**DIRECTIONS FOR THIS TASK:** Each line of the data holding "changed" should be found and copied.

**Collected data entries:**
<<<<

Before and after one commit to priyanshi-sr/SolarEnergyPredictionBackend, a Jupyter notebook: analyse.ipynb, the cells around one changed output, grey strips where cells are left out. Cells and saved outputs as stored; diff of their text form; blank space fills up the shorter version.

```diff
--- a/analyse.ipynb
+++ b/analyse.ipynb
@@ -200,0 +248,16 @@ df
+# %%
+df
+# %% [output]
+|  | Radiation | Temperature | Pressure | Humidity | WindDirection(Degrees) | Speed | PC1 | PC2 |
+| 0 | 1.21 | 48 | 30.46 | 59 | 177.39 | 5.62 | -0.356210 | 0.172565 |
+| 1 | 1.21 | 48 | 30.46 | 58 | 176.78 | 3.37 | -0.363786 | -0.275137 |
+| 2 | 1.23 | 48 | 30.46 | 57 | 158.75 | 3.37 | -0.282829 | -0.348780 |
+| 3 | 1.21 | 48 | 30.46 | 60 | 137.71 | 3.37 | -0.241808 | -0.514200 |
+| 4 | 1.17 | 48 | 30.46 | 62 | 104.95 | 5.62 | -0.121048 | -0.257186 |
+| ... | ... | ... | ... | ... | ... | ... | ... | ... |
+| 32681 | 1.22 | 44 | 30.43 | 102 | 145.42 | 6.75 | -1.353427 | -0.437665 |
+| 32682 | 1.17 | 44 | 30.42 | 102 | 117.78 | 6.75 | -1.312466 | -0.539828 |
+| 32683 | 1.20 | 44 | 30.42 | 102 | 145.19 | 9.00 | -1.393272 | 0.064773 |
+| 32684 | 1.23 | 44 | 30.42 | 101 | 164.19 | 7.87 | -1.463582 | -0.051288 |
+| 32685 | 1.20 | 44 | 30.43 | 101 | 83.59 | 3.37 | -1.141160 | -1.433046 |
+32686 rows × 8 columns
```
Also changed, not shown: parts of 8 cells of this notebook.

>>>>

**OUTPUT OF THE TASK:**
Before and after one commit to priyanshi-sr/SolarEnergyPredictionBackend, a Jupyter notebook: analyse.ipynb, the cells around one changed output, grey strips where cells are left out. Cells and saved outputs as stored; diff of their text form; blank space fills up the shorter version.
Also changed, not shown: parts of 8 cells of this notebook.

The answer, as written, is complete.